If you’re a healthy individual, you may be lucky enough to only have to visit your doctor once every year. However, if you have additional health issues, like diabetes or heart problems, you may be at the doctor more often.
In the past few years the U.S. Department of Homeland Security, along with the Food and Drug Administration, has warned patients using Bluetooth enabled devices of potential breaches due to hackers gaining access to their systems. The concern is that malicious actors may try to gain control of the devices remotely and create problems, such as instructing an infusion pump to overdose a patient with drugs, or forcing a heart implant to deliver a deadly jolt of electricity. One of the ways for healthcare providers to better secure these medical devices is through patching holes in the security.
What Medical Devices are Hackable
Various studies and research have been done revolving around the lack of security for some medical devices. One of the main problems found lay with embedded web services that allow devices to communicate with one another and feed digital data directly to patient medical records. More often than not, these web services are hackable, allowing attackers to gain access to private information, which allows the hacker to alter information, provide a misdiagnosis, or give the patient the wrong prescription.
Additionally, there are more concerns with infusion pumps, implantable cardiovascular defibrillators, and CT scans. Many infusion pumps have web administration interfaces so that nurses can change the drug dosage levels from workstations. Oftentimes these workstations are not password-protected. With the defibrillators, they use a Bluetooth connection to configure the shock levels necessary for the patient. The defibrillators have default and weak passwords so that it can connect to various devices, so it can be guessed very quickly. Finally, with CT scans, hackers could potentially change the radiation exposure limits that are set for the patient. While this attack would be difficult to pull off, it is still possible.
The healthcare industry is just now catching up to the medical device security problem. Recently, the FDA issued a notice to the industry about problems with hard-coded passwords in medical devices after two researchers found them in about 300 devices (including the ones listed above). Now, there is a cyber security clause that the FDA has laid out that allows medical devices to be patched without requiring recertification by the FDA.
Carson Inc. Combats Cyber Threats
Don’t sacrifice your security for convenience.
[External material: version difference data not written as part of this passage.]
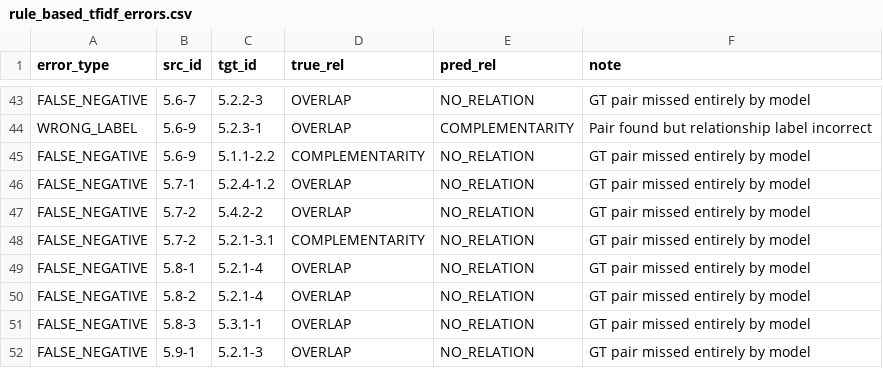
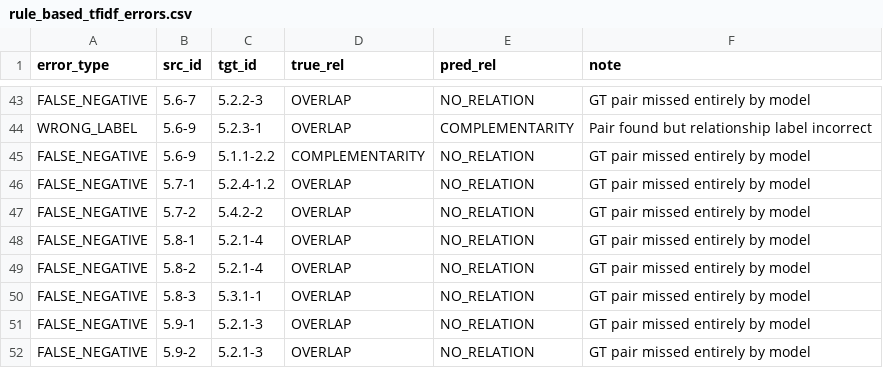
Before and after one commit to ashishgurung3579/automated-compliance-mapping, a CSV file: data/evaluation/rule_based_tfidf_errors.csv, drawn as a sheet; only a part is shown, gaps mark what is left out; the shorter side is filled out with more unchanged rows.

```diff
--- a/data/evaluation/rule_based_tfidf_errors.csv
+++ b/data/evaluation/rule_based_tfidf_errors.csv
@@ -47,3 +47,2 @@ FALSE_NEGATIVE,5.7-1,5.2.4-1.2,OVERLAP,NO_RELATION,GT pair missed entirely by mo
 FALSE_NEGATIVE,5.7-2,5.4.2-2,OVERLAP,NO_RELATION,GT pair missed entirely by model
-FALSE_NEGATIVE,5.7-2,5.2.1-3.1,COMPLEMENTARITY,NO_RELATION,GT pair missed entirely by model
 FALSE_NEGATIVE,5.8-1,5.2.1-4,OVERLAP,NO_RELATION,GT pair missed entirely by model
```
Also changed, not shown: data/evaluation/bert_errors.csv, data/evaluation/gemini_embedding_errors.csv, 27 other files.
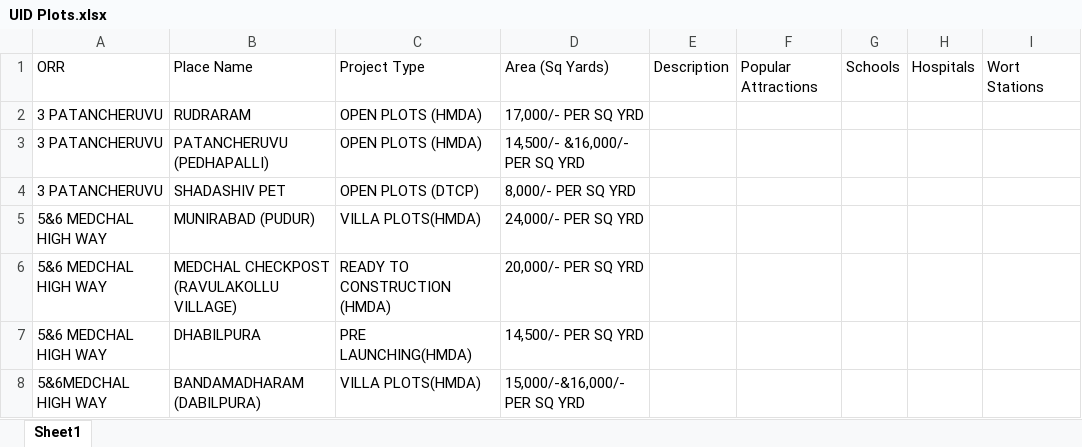
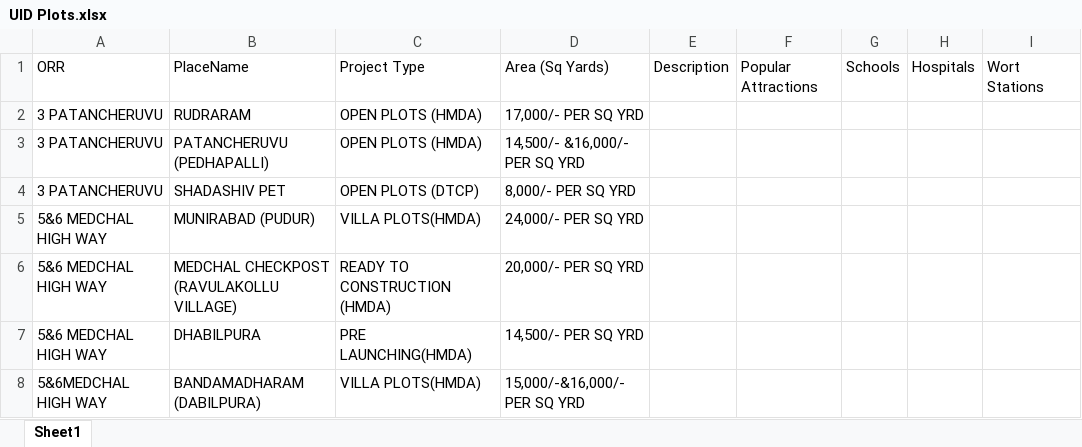
Before and after one commit to kothavishal1/Real-Estate, an Excel workbook: assets/files/UID Plots.xlsx, sheet Sheet1, drawn as a sheet; only a part is shown; values as stored, in another font and other column widths than the file's, no borders; the diff names each change by its address in the sheet, - before the commit and + after, or states it on an @@ line.

```diff
--- a/assets/files/UID Plots.xlsx (sheet Sheet1)
+++ b/assets/files/UID Plots.xlsx (sheet Sheet1)
-B1: Place Name
+B1: PlaceName
```
Also changed, not shown: 1 other file.
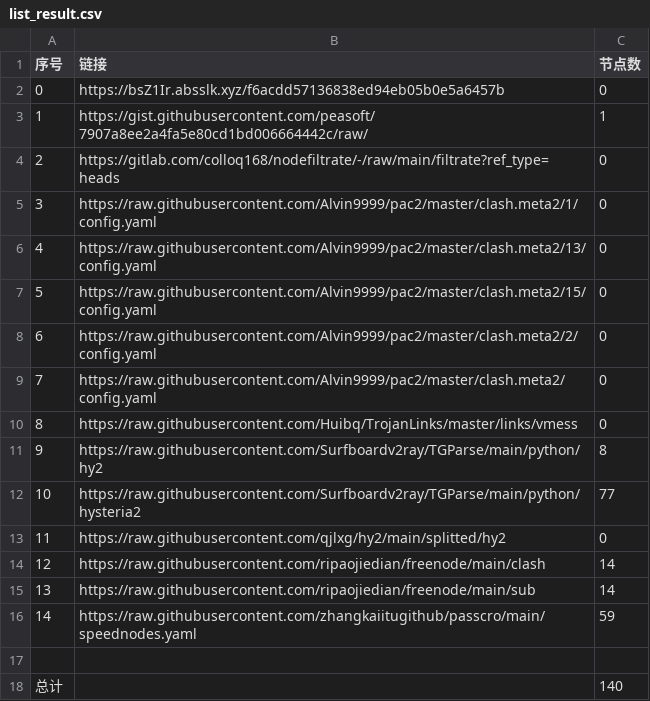
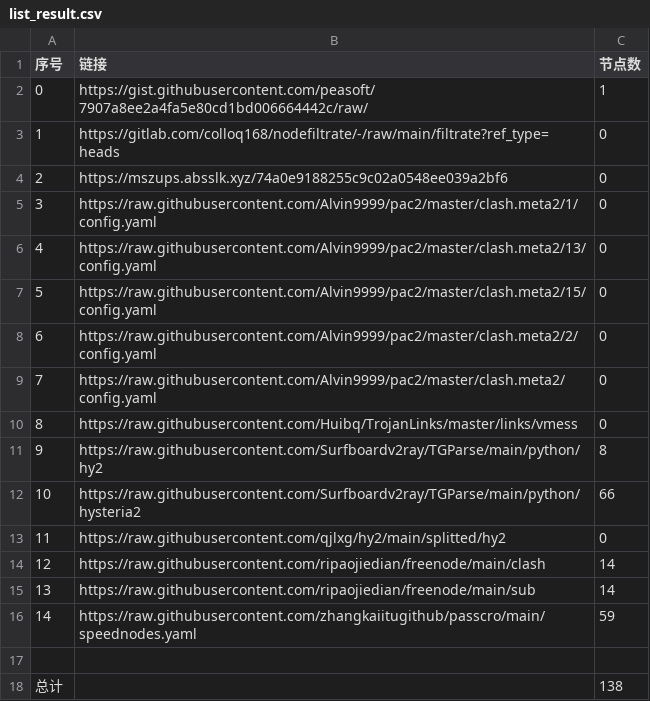
Before and after one commit to gp5061127/NoMoreWalls, a CSV file: list_result.csv, drawn as a sheet.

```diff
--- a/list_result.csv
+++ b/list_result.csv
@@ -1,5 +1,5 @@
 序号,链接,节点数
-0,https://bsZ1Ir.absslk.xyz/f6acdd57136838ed94eb05b0e5a6457b,0
-1,https://gist.githubusercontent.com/peasoft/7907a8ee2a4fa5e80cd1bd006664442c/raw/,1
-2,https://gitlab.com/colloq168/nodefiltrate/-/raw/main/filtrate?ref_type=heads,0
+0,https://gist.githubusercontent.com/peasoft/7907a8ee2a4fa5e80cd1bd006664442c/raw/,1
+1,https://gitlab.com/colloq168/nodefiltrate/-/raw/main/filtrate?ref_type=heads,0
+2,https://mszups.absslk.xyz/74a0e9188255c9c02a0548ee039a2bf6,0
 3,https://raw.githubusercontent.com/Alvin9999/pac2/master/clash.meta2/1/config.yaml,0
@@ -11,3 +11,3 @@
 9,https://raw.githubusercontent.com/Surfboardv2ray/TGParse/main/python/hy2,8
-10,https://raw.githubusercontent.com/Surfboardv2ray/TGParse/main/python/hysteria2,77
+10,https://raw.githubusercontent.com/Surfboardv2ray/TGParse/main/python/hysteria2,66
 11,https://raw.githubusercontent.com/qjlxg/hy2/main/splitted/hy2,0
@@ -17,2 +17,2 @@
 
-总计,,140
+总计,,138
```
Also changed, not shown: 6 other files.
Carson Inc. has been helping its customers fight the battle against cyber threats for more than 22 years. Our team consists of Information Assurance (IA) experts with advanced degrees and technical certifications, including CISSP, CISA, LPT, GWASP, and ISO 27001. Our staff has in-depth knowledge of IT security statutory and regulatory guidance. For more information email firstname.lastname@example.org or call (301) 656-4565.